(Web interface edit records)
[Start of section]

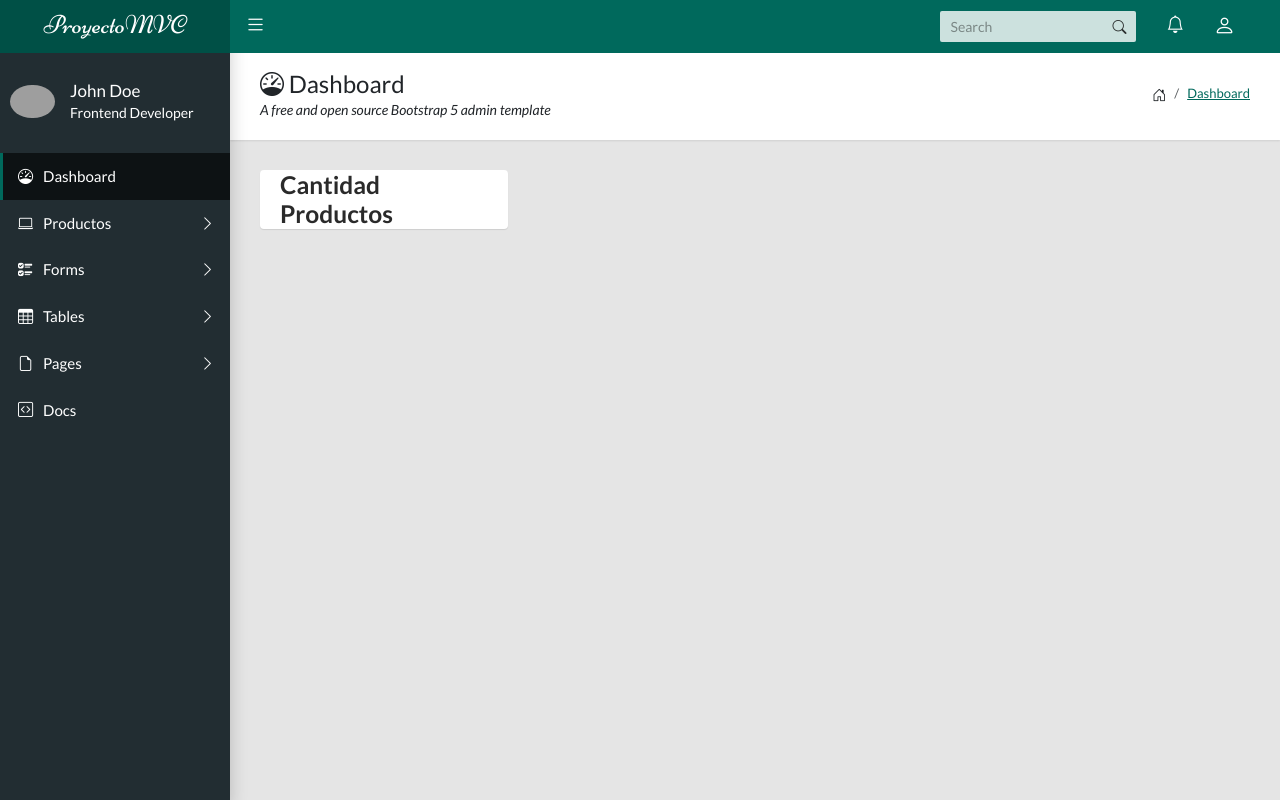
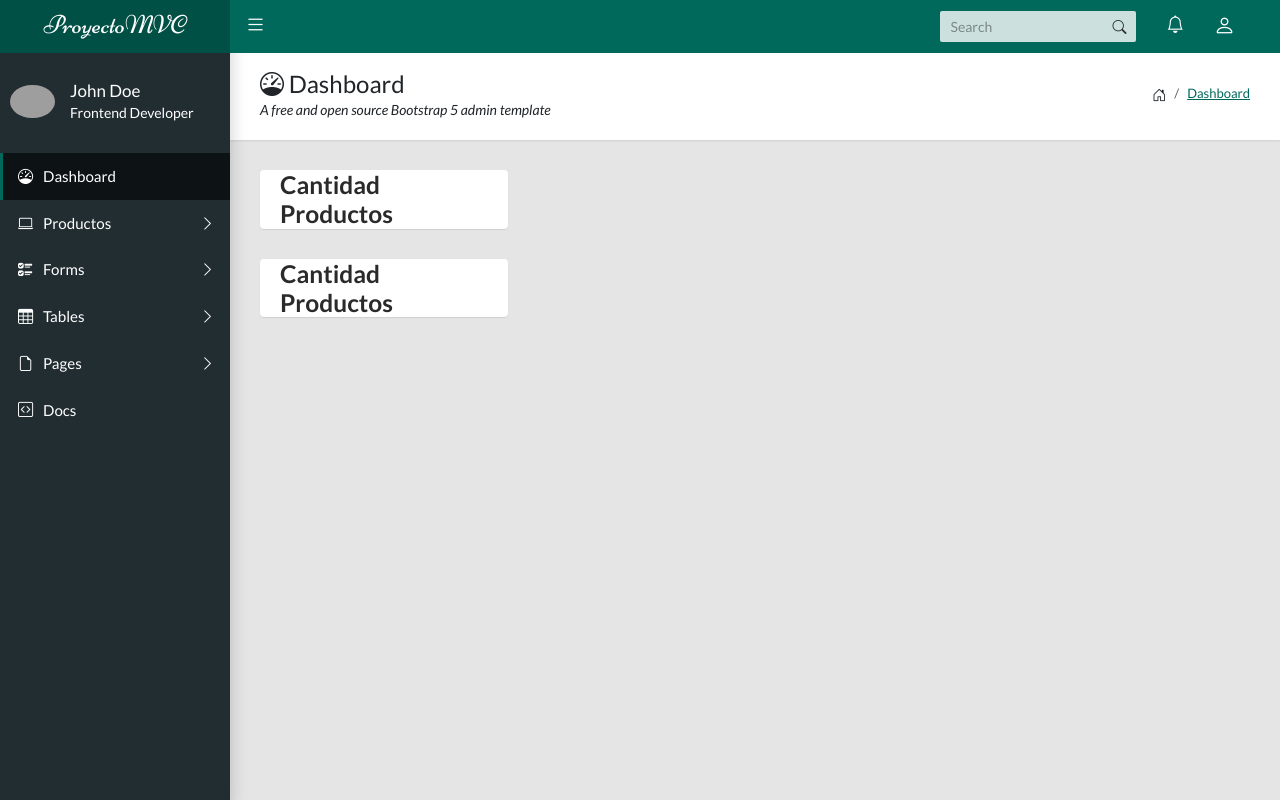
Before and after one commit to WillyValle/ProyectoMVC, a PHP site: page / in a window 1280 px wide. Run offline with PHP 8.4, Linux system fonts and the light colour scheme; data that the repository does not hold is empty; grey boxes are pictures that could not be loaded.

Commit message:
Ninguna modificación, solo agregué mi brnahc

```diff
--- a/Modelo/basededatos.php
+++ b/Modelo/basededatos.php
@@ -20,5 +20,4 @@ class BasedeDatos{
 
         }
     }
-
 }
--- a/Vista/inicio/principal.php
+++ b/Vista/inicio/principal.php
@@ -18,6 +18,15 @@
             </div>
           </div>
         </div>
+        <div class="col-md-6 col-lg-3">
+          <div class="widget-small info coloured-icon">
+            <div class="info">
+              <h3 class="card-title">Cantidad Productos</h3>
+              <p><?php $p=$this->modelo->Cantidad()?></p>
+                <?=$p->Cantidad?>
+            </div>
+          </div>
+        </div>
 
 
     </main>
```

[End of section]
[Start of section]

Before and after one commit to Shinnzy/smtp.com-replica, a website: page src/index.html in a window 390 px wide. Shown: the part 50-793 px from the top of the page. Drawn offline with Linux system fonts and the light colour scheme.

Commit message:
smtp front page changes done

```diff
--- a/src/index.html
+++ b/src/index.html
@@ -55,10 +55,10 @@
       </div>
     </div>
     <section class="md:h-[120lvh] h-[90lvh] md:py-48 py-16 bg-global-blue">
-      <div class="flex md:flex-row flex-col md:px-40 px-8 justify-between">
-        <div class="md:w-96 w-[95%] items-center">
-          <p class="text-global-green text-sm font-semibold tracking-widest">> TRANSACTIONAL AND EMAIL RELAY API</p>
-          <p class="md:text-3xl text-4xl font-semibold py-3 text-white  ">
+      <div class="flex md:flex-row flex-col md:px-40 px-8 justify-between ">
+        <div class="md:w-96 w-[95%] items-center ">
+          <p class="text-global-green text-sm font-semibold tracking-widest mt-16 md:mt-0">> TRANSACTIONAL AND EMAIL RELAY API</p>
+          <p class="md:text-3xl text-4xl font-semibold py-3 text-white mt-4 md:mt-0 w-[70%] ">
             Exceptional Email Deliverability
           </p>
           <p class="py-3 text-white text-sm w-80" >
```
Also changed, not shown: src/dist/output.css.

[End of section]

Exercise
An exact copy of the lines above, from the one containing "smtp front page changes done" down to the one containing "Also changed, not shown: src/dist/output.css." and including both, is the whole answer; retype it and nothing else.

Response box
smtp front page changes done

```diff
--- a/src/index.html
+++ b/src/index.html
@@ -55,10 +55,10 @@
       </div>
     </div>
     <section class="md:h-[120lvh] h-[90lvh] md:py-48 py-16 bg-global-blue">
-      <div class="flex md:flex-row flex-col md:px-40 px-8 justify-between">
-        <div class="md:w-96 w-[95%] items-center">
-          <p class="text-global-green text-sm font-semibold tracking-widest">> TRANSACTIONAL AND EMAIL RELAY API</p>
-          <p class="md:text-3xl text-4xl font-semibold py-3 text-white  ">
+      <div class="flex md:flex-row flex-col md:px-40 px-8 justify-between ">
+        <div class="md:w-96 w-[95%] items-center ">
+          <p class="text-global-green text-sm font-semibold tracking-widest mt-16 md:mt-0">> TRANSACTIONAL AND EMAIL RELAY API</p>
+          <p class="md:text-3xl text-4xl font-semibold py-3 text-white mt-4 md:mt-0 w-[70%] ">
             Exceptional Email Deliverability
           </p>
           <p class="py-3 text-white text-sm w-80" >
```
Also changed, not shown: src/dist/output.css.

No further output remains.